TASK TO CARRY OUT:
State how many lines of the entries hold the string "copilot", and output nothing but that count.

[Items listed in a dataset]
• • • •

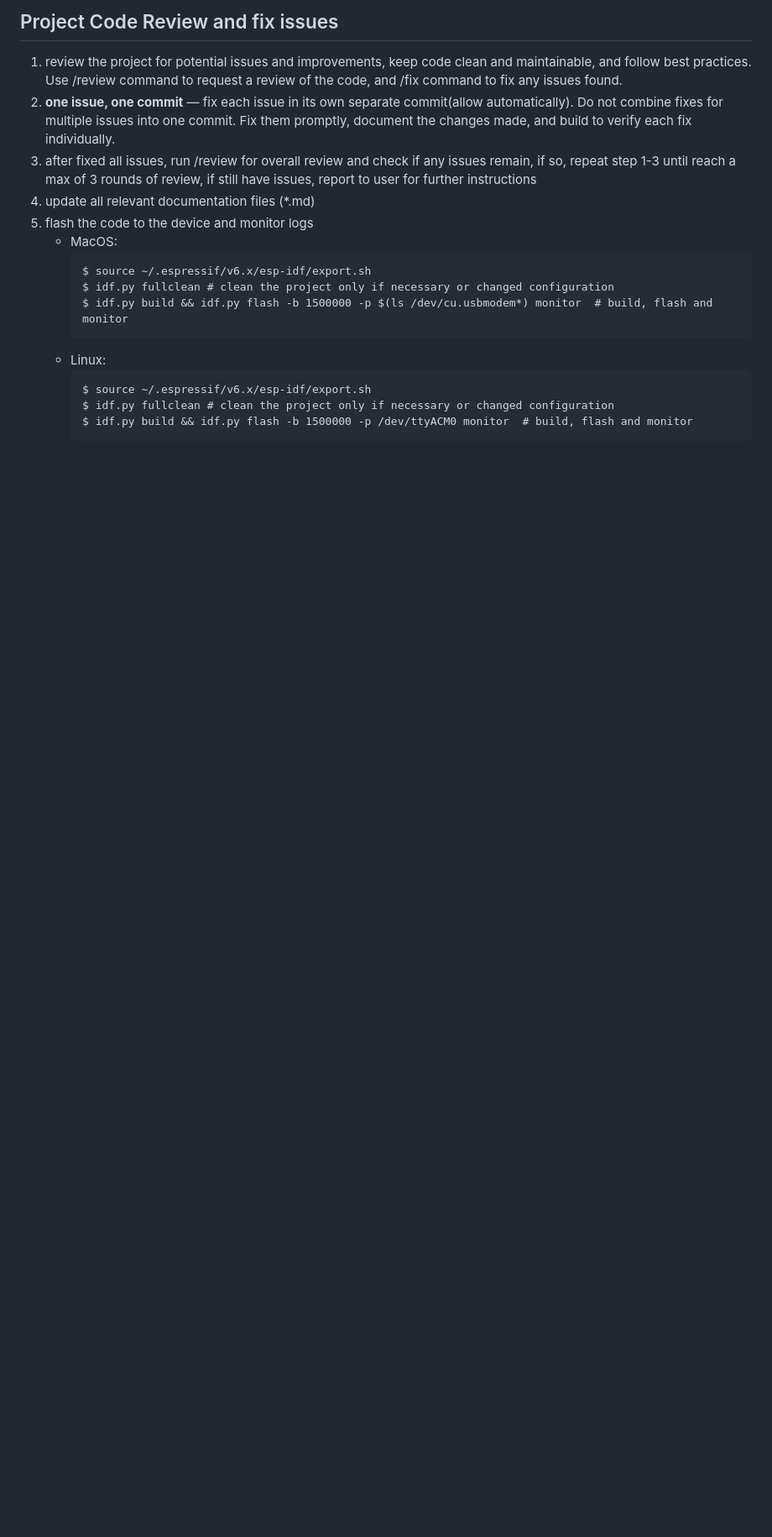
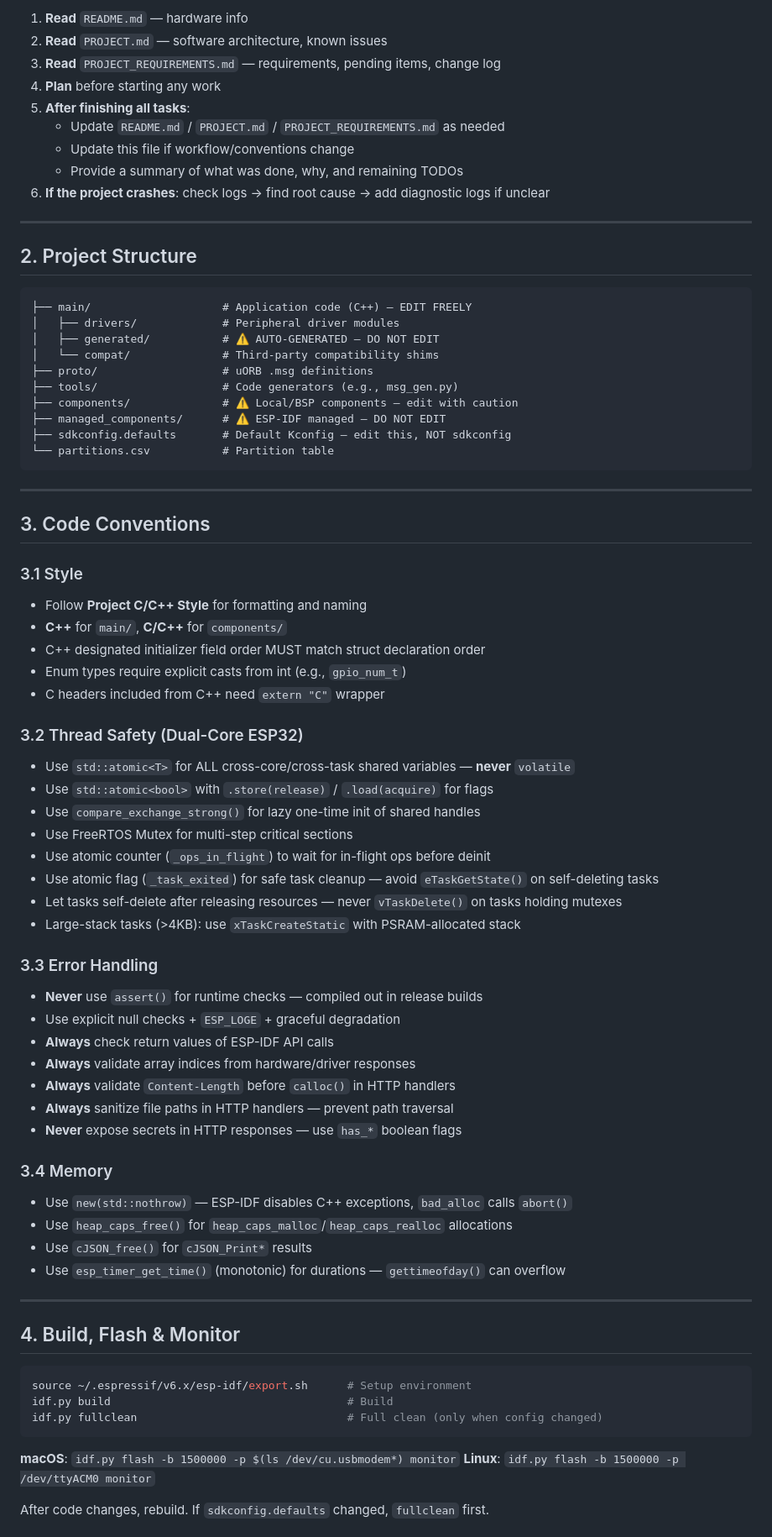
Before and after one commit to huanglilong/esp32p4_monitor, a Markdown page: .github/copilot-instructions.md, the part around one of its changes. Shown at 84% size. GitHub-like rendering; blank space fills up the shorter version.

````diff
--- a/.github/copilot-instructions.md
+++ b/.github/copilot-instructions.md
@@ -47,19 +11,83 @@
 
-## Project Code Review and fix issues
-1. review the project for potential issues and improvements, keep code clean and maintainable, and follow best practices. Use /review command to request a review of the code, and /fix command to fix any issues found.
-2. **one issue, one commit** — fix each issue in its own separate commit(allow automatically). Do not combine fixes for multiple issues into one commit. Fix them promptly, document the changes made, and build to verify each fix individually.
-3. after fixed all issues, run /review for overall review and check if any issues remain, if so, repeat step 1-3 until reach a max of 3 rounds of review, if still have issues, report to user for further instructions
-4. update all relevant documentation files (*.md)
-5. flash the code to the device and monitor logs
-    - MacOS:
-      ```
-      $ source ~/.espressif/v6.x/esp-idf/export.sh
-      $ idf.py fullclean # clean the project only if necessary or changed configuration
-      $ idf.py build && idf.py flash -b 1500000 -p $(ls /dev/cu.usbmodem*) monitor  # build, flash and monitor
-      ```
-    - Linux:
-      ```
-      $ source ~/.espressif/v6.x/esp-idf/export.sh
-      $ idf.py fullclean # clean the project only if necessary or changed configuration
-      $ idf.py build && idf.py flash -b 1500000 -p /dev/ttyACM0 monitor  # build, flash and monitor
-      ```
+1. **Read** `README.md` — hardware info
+2. **Read** `PROJECT.md` — software architecture, known issues
+3. **Read** `PROJECT_REQUIREMENTS.md` — requirements, pending items, change log
+4. **Plan** before starting any work
+5. **After finishing all tasks**:
+   - Update `README.md` / `PROJECT.md` / `PROJECT_REQUIREMENTS.md` as needed
+   - Update this file if workflow/conventions change
+   - Provide a summary of what was done, why, and remaining TODOs
+6. **If the project crashes**: check logs → find root cause → add diagnostic logs if unclear
+
+---
+
+## 2. Project Structure
+
+```
+├── main/                    # Application code (C++) — EDIT FREELY
+│   ├── drivers/             # Peripheral driver modules
+│   ├── generated/           # ⚠️ AUTO-GENERATED — DO NOT EDIT
+│   └── compat/              # Third-party compatibility shims
+├── proto/                   # uORB .msg definitions
+├── tools/                   # Code generators (e.g., msg_gen.py)
+├── components/              # ⚠️ Local/BSP components — edit with caution
+├── managed_components/      # ⚠️ ESP-IDF managed — DO NOT EDIT
+├── sdkconfig.defaults       # Default Kconfig — edit this, NOT sdkconfig
+└── partitions.csv           # Partition table
+```
+
+---
+
+## 3. Code Conventions
+
+### 3.1 Style
+
+- Follow **Project C/C++ Style** for formatting and naming
+- **C++** for `main/`, **C/C++** for `components/`
+- C++ designated initializer field order MUST match struct declaration order
+- Enum types require explicit casts from int (e.g., `gpio_num_t`)
+- C headers included from C++ need `extern "C"` wrapper
+
+### 3.2 Thread Safety (Dual-Core ESP32)
+
+- Use `std::atomic<T>` for ALL cross-core/cross-task shared variables — **never** `volatile`
+- Use `std::atomic<bool>` with `.store(release)` / `.load(acquire)` for flags
+- Use `compare_exchange_strong()` for lazy one-time init of shared handles
+- Use FreeRTOS Mutex for multi-step critical sections
+- Use atomic counter (`_ops_in_flight`) to wait for in-flight ops before deinit
+- Use atomic flag (`_task_exited`) for safe task cleanup — avoid `eTaskGetState()` on self-deleting tasks
+- Let tasks self-delete after releasing resources — never `vTaskDelete()` on tasks holding mutexes
+- Large-stack tasks (>4KB): use `xTaskCreateStatic` with PSRAM-allocated stack
+
+### 3.3 Error Handling
+
+- **Never** use `assert()` for runtime checks — compiled out in release builds
+- Use explicit null checks + `ESP_LOGE` + graceful degradation
+- **Always** check return values of ESP-IDF API calls
+- **Always** validate array indices from hardware/driver responses
+- **Always** validate `Content-Length` before `calloc()` in HTTP handlers
+- **Always** sanitize file paths in HTTP handlers — prevent path traversal
+- **Never** expose secrets in HTTP responses — use `has_*` boolean flags
+
+### 3.4 Memory
+
+- Use `new(std::nothrow)` — ESP-IDF disables C++ exceptions, `bad_alloc` calls `abort()`
+- Use `heap_caps_free()` for `heap_caps_malloc`/`heap_caps_realloc` allocations
+- Use `cJSON_free()` for `cJSON_Print*` results
+- Use `esp_timer_get_time()` (monotonic) for durations — `gettimeofday()` can overflow
+
+---
+
+## 4. Build, Flash & Monitor
+
+```bash
+source ~/.espressif/v6.x/esp-idf/export.sh      # Setup environment
+idf.py build                                    # Build
+idf.py fullclean                                # Full clean (only when config changed)
+```
+
+**macOS**: `idf.py flash -b 1500000 -p $(ls /dev/cu.usbmodem*) monitor`
+**Linux**: `idf.py flash -b 1500000 -p /dev/ttyACM0 monitor`
+
+After code changes, rebuild. If `sdkconfig.defaults` changed, `fullclean` first.
+
````
Also changed, not shown: other parts of .github/copilot-instructions.md (+67 -42 lines), CLAUDE.md (added, +1 -0 lines).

• • • •

EXERCISE ANSWER:
4